Again, this gesture was directed towards absolutely nobody. Yet, in both instances, the NBA found it both necessary and within its right to fine the gestures as they were deemed inappropriate. Hell, it didn't even involve a gun! Fast-forward to the ruling of Thomas' gesture and...
I don't.... I just... what?!? OK, let's think about this for a minute. First off, how can any organization evaluate anyone's intention? This isn't something that can be put on display or really externalized here. Intent comes from within and the only person on the face of the planet that could possibly know what Isaiah Thomas' intent was is Isaiah Thomas.
Secondly, compared to the aforementioned gestures that did get fined, I find it absolutely baffling that Thomas didn't receive, at the very least, the same fine. Consider how many flagrant fouls occur in the NBA in a season. Are we to suggest here that making such a gesture after a dumb, blatant, flagrant foul is acceptable simply because it was a dumb, blatant, flagrant foul? That makes absolutely zero sense.
Again, I take absolutely no accountability away from Carroll. The foul was dumb and it definitely was not a basketball play. Yes, you read correctly: I do not excuse the actions of a player on my favorite basketball team. A novel concept, no? But by no means does this justify and/or excuse any player from making a gun gesture towards the player that committed the dumb, blatant, flagrant foul. If you think it does, then I'm sorry your logic and moral sensibility is beyond skewed.
Michael Grange of SportsNet.ca posted a writeup of the matter and expands on it better than I could. But you have to wonder how the NBA could possibly judge intent. I mean, how does such an investigation work?
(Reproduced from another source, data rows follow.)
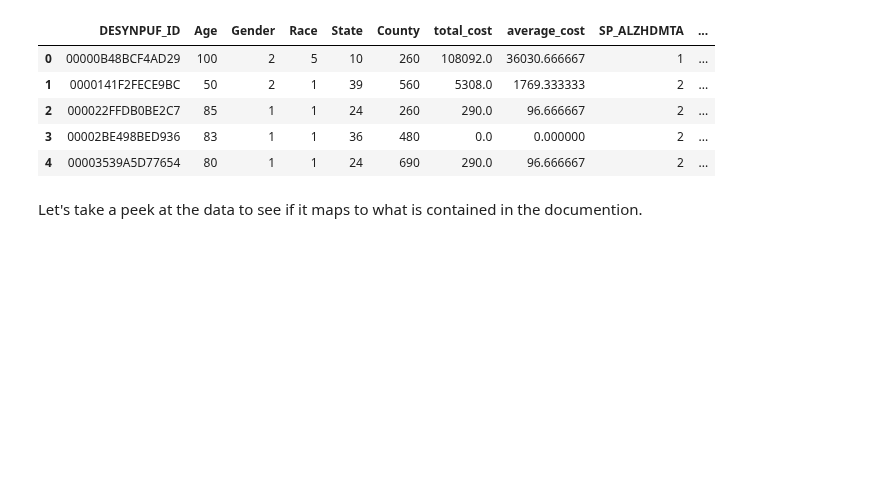
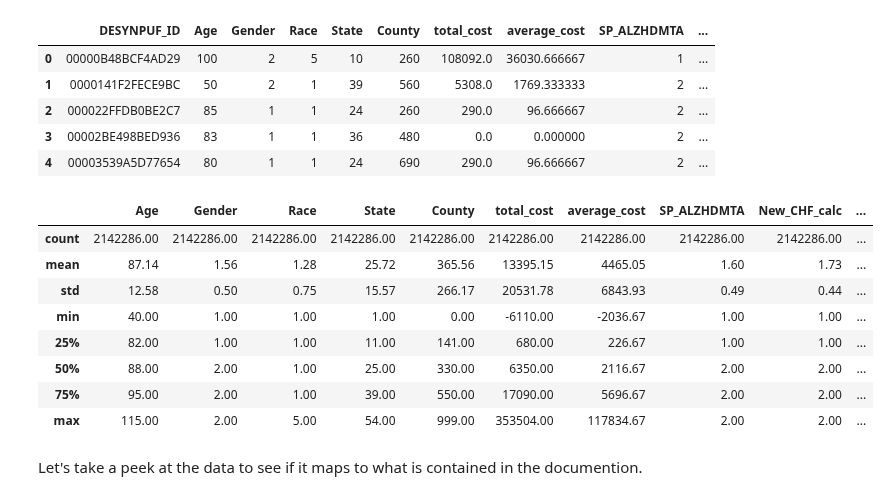
Before and after one commit to jcarhart1/cms, a Jupyter notebook: notebooks/2_causal_modeling.ipynb, the cells around one changed output. Cells and saved outputs as stored; diff of their text form; code cells hidden in the pictures; blank space fills up the shorter version.

```diff
--- a/notebooks/2_causal_modeling.ipynb
+++ b/notebooks/2_causal_modeling.ipynb
@@ -200,0 +198,3 @@ merged_df.describe(())
+# %%
+pd.options.display.float_format = '{:.2f}'.format
+merged_df.describe(())
@@ -204,7 +237,7 @@ Need to work on optimizing this step. It currently takes a little over 5 mins of
 start_time = time.time()
 
 # Filter to include only the specific DESYNPUF_ID for EDA and QA
-# merged_df = merged_df[merged_df['DESYNPUF_ID'] == '00016F745862898F']
+merged_df = merged_df[merged_df['DESYNPUF_ID'] == '08B6E69DF1A8719A']
 
 # List of columns to sum across years
 columns_to_sum = [
@@ -451,7 +486,7 @@ agg_dict = {
     'Race': 'max',
     'State': 'max',
     'County': 'max',
-    'annual_cost': ['sum', 'mean'],
+    'annual_cost': 'sum',
     'SP_ALZHDMTA': 'min',
     'New_CHF_calc': 'min',
     'SP_CHRNKIDN': 'min',
@@ -477,8 +512,7 @@ bene_df.columns = [col.replace('_max', '').replace('_min', '') for col in bene_d
 
 # Rename the aggregated columns
 bene_df = bene_df.rename(columns={
-    'annual_cost_sum': 'total_cost',
-    'annual_cost_mean': 'average_cost'
+    'annual_cost_sum': 'total_cost'
 })
 
 # Define the path to save the CSV file for QA
@@ -509,6 +540,19 @@ bene_df.head()
 | 2 | 000022FFDB0BE2C7 | 85 | 1 | 1 | 24 | 260 | 290.0 | 96.666667 | 2 | ... |
 | 3 | 00002BE498BED936 | 83 | 1 | 1 | 36 | 480 | 0.0 | 0.000000 | 2 | ... |
 | 4 | 00003539A5D77654 | 80 | 1 | 1 | 24 | 690 | 290.0 | 96.666667 | 2 | ... |
+# %%
+pd.options.display.float_format = '{:.2f}'.format
+bene_df.describe()
+# %% [output]
+|  | Age | Gender | Race | State | County | total_cost | average_cost | SP_ALZHDMTA | New_CHF_calc | ... |
+| count | 2142286.00 | 2142286.00 | 2142286.00 | 2142286.00 | 2142286.00 | 2142286.00 | 2142286.00 | 2142286.00 | 2142286.00 | ... |
+| mean | 87.14 | 1.56 | 1.28 | 25.72 | 365.56 | 13395.15 | 4465.05 | 1.60 | 1.73 | ... |
+| std | 12.58 | 0.50 | 0.75 | 15.57 | 266.17 | 20531.78 | 6843.93 | 0.49 | 0.44 | ... |
+| min | 40.00 | 1.00 | 1.00 | 1.00 | 0.00 | -6110.00 | -2036.67 | 1.00 | 1.00 | ... |
+| 25% | 82.00 | 1.00 | 1.00 | 11.00 | 141.00 | 680.00 | 226.67 | 1.00 | 1.00 | ... |
+| 50% | 88.00 | 2.00 | 1.00 | 25.00 | 330.00 | 6350.00 | 2116.67 | 2.00 | 2.00 | ... |
+| 75% | 95.00 | 2.00 | 1.00 | 39.00 | 550.00 | 17090.00 | 5696.67 | 2.00 | 2.00 | ... |
+| max | 115.00 | 2.00 | 5.00 | 54.00 | 999.00 | 353504.00 | 117834.67 | 2.00 | 2.00 | ... |
 # %% [markdown]
 Let's take a peek at the data to see if it maps to what is contained in the documention.
 # %%
```
Also changed, not shown: parts of 9 cells of this notebook.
NBA: Isaiah, did you intend to make a gun gesture with your fingers when you made the gun gesture with your fingers?
NBA: OK, works for us!
Regardless, as I alluded to earlier in this post, the response to the flagrant foul by Thomas says more about him than the act of the flagrant foul says about Carroll. This isn't some type of "I'M NOT GONNA TAKE THAT LYING DOWN!" response! This goes way beyond that. I'm all for standing up for yourself after a flagrant. Hell, you wouldn't even see this writeup if Thomas simply got up in Carroll's face after the dumb, blatant, flagrant foul. I'm all for standing up for yourself and reminding your opponent that you aren't one to be pushed around. Really, have a ball. But to make a gun gesture in response to a dumb, blatant, flagrant foul during a professional basketball game..... yeah, you're a special kind of idiot if you find that to be justified.
Don't give me this "stop being so sensitive!" bullshit response. This is a professional athlete, here. There's a certain level of accountability that is expected, as well as a certain level of professionalism to carry yourself like a normal human being. FOH with that!
So yeah, Isaiah... keep tweeting out the emoji of eyes. Because we see you for what you are.
I mean, if anything, this just makes me really want to see a Boston/Toronto playoff series even more.
Drama.... am I right?!?